» **BRIEF**:
Your job is to report every line of the entries that has "Akhir".

» **INPUT FOR THIS TASK**:
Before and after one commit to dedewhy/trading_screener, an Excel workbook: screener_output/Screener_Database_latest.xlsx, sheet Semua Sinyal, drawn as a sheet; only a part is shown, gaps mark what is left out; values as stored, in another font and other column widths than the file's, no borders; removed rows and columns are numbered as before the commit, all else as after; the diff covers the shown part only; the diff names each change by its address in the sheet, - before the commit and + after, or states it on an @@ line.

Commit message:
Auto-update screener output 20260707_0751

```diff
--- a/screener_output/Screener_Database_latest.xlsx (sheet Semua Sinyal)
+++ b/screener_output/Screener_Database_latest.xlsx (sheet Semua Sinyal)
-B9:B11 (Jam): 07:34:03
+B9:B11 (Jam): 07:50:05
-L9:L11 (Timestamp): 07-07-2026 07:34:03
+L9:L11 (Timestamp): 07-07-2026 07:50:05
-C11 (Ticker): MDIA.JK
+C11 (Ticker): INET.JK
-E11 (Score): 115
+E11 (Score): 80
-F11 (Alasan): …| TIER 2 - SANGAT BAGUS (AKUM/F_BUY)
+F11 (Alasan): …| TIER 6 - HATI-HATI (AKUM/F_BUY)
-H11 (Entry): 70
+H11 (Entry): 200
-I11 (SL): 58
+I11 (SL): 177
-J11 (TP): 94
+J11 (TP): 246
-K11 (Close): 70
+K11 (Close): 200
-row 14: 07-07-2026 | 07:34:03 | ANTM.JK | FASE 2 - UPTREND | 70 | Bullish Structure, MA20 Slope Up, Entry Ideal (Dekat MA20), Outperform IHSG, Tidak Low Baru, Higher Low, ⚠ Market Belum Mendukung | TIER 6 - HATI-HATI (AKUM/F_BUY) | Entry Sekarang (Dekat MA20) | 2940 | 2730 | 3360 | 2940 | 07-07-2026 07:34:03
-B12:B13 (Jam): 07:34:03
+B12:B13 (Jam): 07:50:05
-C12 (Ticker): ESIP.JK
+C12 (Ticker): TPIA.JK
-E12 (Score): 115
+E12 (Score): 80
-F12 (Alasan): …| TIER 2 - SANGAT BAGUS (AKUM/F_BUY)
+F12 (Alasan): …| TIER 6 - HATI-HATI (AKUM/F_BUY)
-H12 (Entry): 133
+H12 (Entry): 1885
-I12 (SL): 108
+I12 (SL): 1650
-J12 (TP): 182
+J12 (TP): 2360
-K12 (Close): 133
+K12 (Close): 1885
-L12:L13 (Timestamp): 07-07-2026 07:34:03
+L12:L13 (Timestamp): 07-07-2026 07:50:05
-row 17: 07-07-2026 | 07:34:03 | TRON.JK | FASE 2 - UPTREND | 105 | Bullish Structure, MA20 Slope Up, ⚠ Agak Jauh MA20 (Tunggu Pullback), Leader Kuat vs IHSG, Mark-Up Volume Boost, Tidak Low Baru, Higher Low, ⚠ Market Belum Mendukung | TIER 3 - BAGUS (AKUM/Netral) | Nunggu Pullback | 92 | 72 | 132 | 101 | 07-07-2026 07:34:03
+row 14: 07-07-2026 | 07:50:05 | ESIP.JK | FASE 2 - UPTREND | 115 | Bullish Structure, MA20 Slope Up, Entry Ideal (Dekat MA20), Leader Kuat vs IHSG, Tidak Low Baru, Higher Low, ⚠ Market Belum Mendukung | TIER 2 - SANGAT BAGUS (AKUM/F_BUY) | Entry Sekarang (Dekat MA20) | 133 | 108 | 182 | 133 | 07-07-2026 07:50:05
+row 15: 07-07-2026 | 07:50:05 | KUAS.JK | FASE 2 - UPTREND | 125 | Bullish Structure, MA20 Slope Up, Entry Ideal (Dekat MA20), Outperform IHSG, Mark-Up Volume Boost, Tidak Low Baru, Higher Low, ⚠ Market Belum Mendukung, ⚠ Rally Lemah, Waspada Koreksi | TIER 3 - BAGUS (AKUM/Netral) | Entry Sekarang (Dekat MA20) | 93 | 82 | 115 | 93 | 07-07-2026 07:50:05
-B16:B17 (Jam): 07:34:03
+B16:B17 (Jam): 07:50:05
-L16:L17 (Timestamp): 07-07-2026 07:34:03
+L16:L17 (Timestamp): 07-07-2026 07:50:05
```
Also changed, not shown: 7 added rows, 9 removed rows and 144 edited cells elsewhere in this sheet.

--

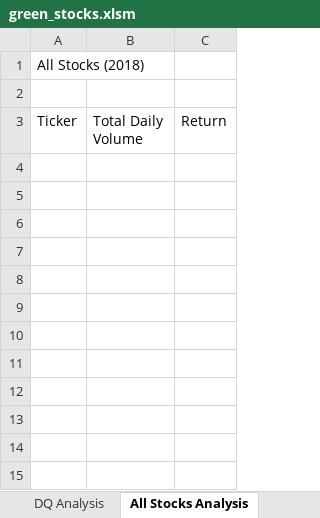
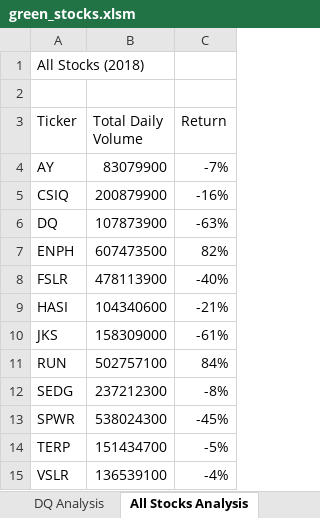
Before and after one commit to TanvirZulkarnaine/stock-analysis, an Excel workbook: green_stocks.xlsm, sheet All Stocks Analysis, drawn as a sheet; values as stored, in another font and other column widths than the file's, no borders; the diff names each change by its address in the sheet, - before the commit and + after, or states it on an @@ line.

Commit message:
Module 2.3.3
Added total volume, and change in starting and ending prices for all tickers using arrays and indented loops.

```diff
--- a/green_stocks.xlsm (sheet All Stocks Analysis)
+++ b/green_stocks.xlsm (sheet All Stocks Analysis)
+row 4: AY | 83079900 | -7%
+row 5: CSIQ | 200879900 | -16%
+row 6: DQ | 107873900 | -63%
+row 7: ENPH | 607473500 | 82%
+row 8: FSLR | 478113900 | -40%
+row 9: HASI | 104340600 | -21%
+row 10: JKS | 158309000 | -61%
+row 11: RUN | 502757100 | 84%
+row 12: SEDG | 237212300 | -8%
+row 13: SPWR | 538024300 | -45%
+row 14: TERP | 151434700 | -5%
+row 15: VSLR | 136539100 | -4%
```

* * *

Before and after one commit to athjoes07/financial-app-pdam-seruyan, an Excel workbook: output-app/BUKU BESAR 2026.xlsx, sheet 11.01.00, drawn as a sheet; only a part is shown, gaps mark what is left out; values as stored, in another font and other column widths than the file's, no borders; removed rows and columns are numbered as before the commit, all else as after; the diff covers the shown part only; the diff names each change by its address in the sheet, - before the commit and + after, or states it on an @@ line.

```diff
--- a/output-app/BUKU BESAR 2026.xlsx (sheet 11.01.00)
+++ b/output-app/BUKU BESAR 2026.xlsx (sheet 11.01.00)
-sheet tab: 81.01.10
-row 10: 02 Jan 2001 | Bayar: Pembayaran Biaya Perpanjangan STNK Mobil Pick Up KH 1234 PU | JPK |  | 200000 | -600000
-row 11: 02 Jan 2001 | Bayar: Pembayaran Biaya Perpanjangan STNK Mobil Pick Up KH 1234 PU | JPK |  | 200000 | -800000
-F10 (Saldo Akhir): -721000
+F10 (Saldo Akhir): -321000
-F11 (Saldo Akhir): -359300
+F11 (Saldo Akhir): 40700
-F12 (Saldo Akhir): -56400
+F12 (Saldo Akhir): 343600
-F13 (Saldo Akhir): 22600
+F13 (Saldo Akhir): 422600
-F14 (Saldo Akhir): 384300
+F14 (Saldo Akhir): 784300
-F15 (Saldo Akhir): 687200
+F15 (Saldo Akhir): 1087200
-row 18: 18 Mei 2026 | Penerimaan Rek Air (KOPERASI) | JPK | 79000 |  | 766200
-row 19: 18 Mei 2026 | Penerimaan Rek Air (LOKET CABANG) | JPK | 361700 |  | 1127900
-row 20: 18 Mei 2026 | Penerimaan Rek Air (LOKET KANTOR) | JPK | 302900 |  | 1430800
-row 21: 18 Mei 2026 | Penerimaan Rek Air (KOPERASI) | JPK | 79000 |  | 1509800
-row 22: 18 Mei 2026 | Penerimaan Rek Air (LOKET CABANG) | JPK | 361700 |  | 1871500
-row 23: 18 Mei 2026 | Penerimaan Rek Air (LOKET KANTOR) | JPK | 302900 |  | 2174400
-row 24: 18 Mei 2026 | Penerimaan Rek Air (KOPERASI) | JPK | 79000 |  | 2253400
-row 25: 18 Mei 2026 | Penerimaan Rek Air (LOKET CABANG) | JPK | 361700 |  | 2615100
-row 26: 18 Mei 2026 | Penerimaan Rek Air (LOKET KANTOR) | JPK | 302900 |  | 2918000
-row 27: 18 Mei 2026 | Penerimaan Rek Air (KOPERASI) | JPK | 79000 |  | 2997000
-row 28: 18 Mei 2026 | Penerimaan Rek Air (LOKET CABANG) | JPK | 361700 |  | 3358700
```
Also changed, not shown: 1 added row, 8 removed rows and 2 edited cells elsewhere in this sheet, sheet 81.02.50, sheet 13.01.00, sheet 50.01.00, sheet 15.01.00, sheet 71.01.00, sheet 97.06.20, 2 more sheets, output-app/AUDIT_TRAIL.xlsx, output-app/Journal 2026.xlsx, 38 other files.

» **TASK OUTPUT**:
-F10 (Saldo Akhir): -721000
+F10 (Saldo Akhir): -321000
-F11 (Saldo Akhir): -359300
+F11 (Saldo Akhir): 40700
-F12 (Saldo Akhir): -56400
+F12 (Saldo Akhir): 343600
-F13 (Saldo Akhir): 22600
+F13 (Saldo Akhir): 422600
-F14 (Saldo Akhir): 384300
+F14 (Saldo Akhir): 784300
-F15 (Saldo Akhir): 687200
+F15 (Saldo Akhir): 1087200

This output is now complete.